Bioprinted Implant May Help The Paralyzed Walk Again
Medical science has not yet found a way to restore walking ability in someone paralyzed from a traumatic spinal cord injury.
Photo Insert: Using technology developed over the course of a decade in Prof. Tal Dvir’s regenerative biotechnology lab at Tel Aviv University, the implant enabled paralyzed lab mice to walk again.
Within a few years, a first-of-its-kind 3D-printed spinal cord tissue implant, made from the patient’s own cells, could make that dream come true.
Using technology developed over the course of a decade in Prof. Tal Dvir’s regenerative biotechnology lab at Tel Aviv University, the implant enabled paralyzed lab mice to walk again, Abigail Leichman reported for ISRAEL21c magazine.
A paper published the same day in the journal Advanced Science provides the remarkable details.
“It is like science fiction,” says Dr. Asaf Toker, CEO of Matricelf, the company working to bring Dvir’s groundbreaking technology to market. Two years ago, Dvir’s lab 3D-printed the world’s first miniature vascularized human heart.

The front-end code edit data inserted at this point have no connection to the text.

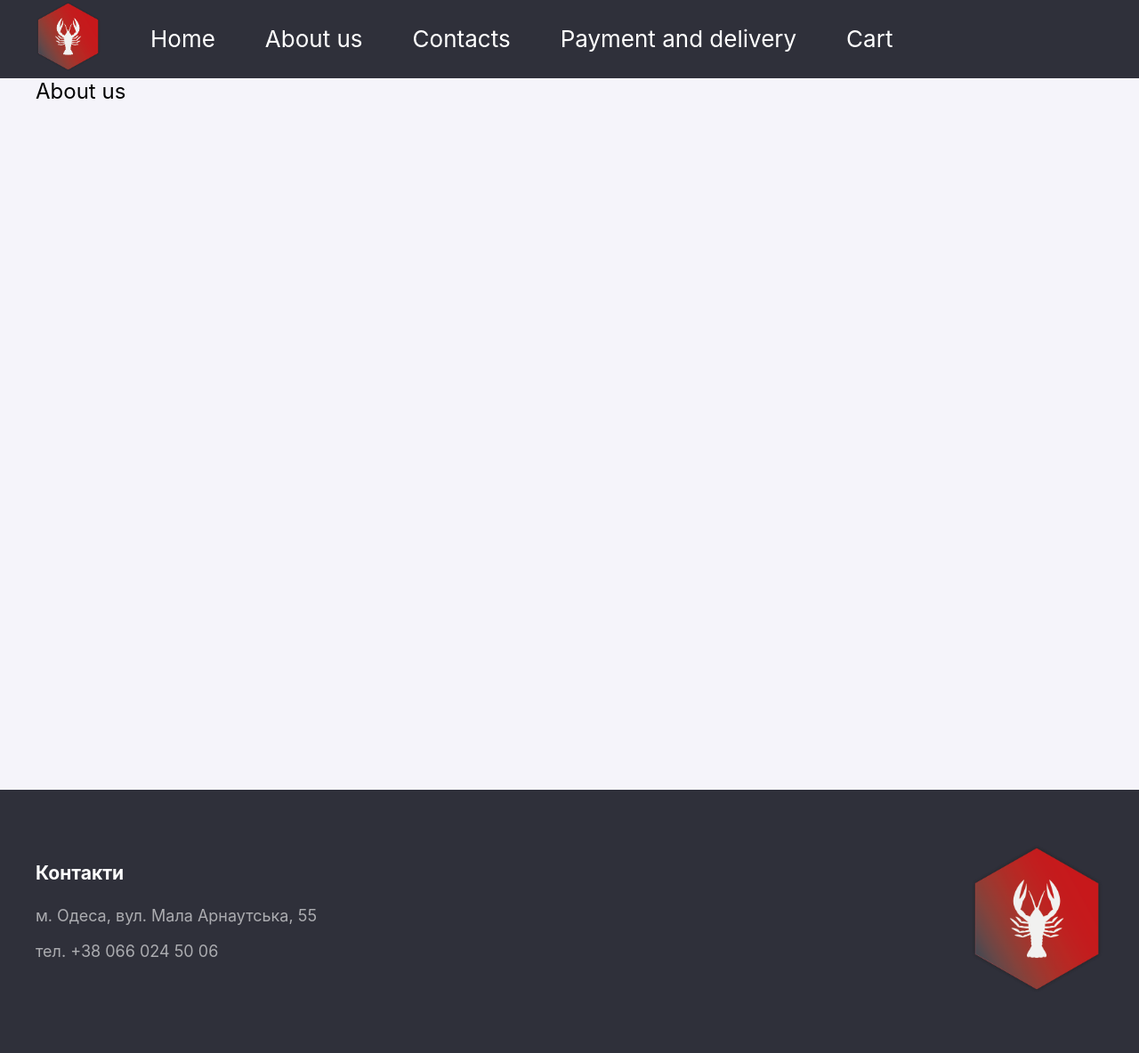
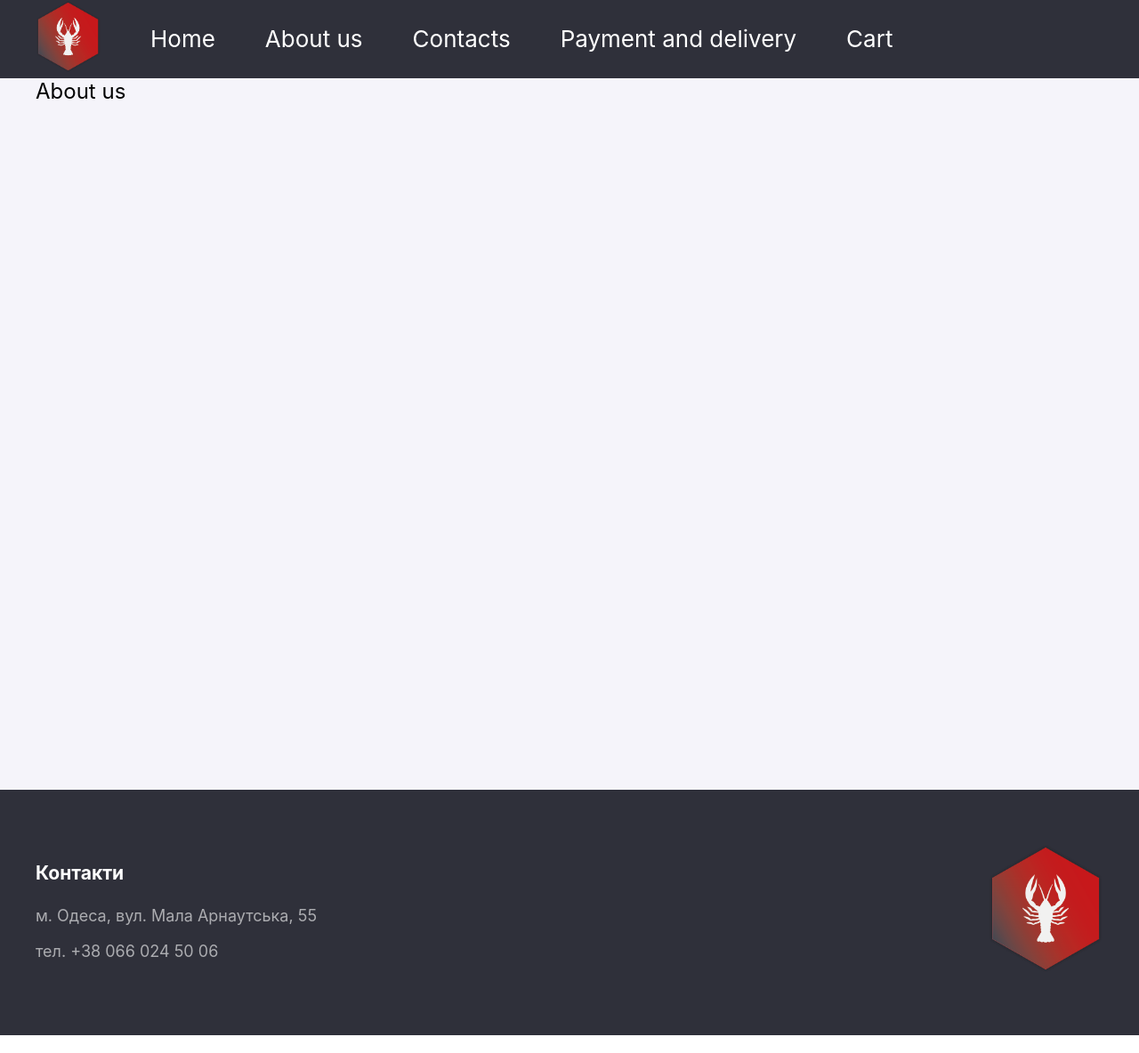
Before and after one commit to 167899/crawfish_fish.odessa, a React (Create React App) app: page /crawfish_fish.odessa/about-us in a window 1280 px wide. Shown: the whole page at 89% size. Built offline with nearby package versions, Linux system fonts and the light colour scheme.

Commit message:
fix logo

```diff
--- a/src/components/Footer/Footer.jsx
+++ b/src/components/Footer/Footer.jsx
@@ -28,7 +28,7 @@ export const Footer = () => {
           </address>
 
         </div>
-        <div><img width='150px' height='170px' src={logo2} alt='logo' className={css.logo2}/></div>
+        <div><img width='130px' height='147px' src={logo2} alt='logo' className={css.logo2}/></div>
       </div>
     </footer>
   );
--- a/src/components/Header/Header.jsx
+++ b/src/components/Header/Header.jsx
@@ -6,7 +6,7 @@ export const Header = () => {
   return (
     <header className={css.header}>
       <div className={css.conteiner}>
-      <div><img width='73px' height='80px' src={logo2} alt='logo' className={css.logo2}/></div>
+      <div><img width='73px' height='82px' src={logo2} alt='logo' className={css.logo2}/></div>
         <NavItems />
       </div>
     </header>
```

Dvir and Alon Sinai cofounded Matricelf that year and it went public in 2021. On January 30, the company signed an exclusive global licensing agreement with Tel Aviv University technology transfer company Ramot to commercialize and utilize the patent for 3D-printing tissues and organs.
“With our technology, we can create any tissue we want,” Toker tells ISRAEL21c. “The first one is neural implants for people with a spinal cord injury causing paralysis.”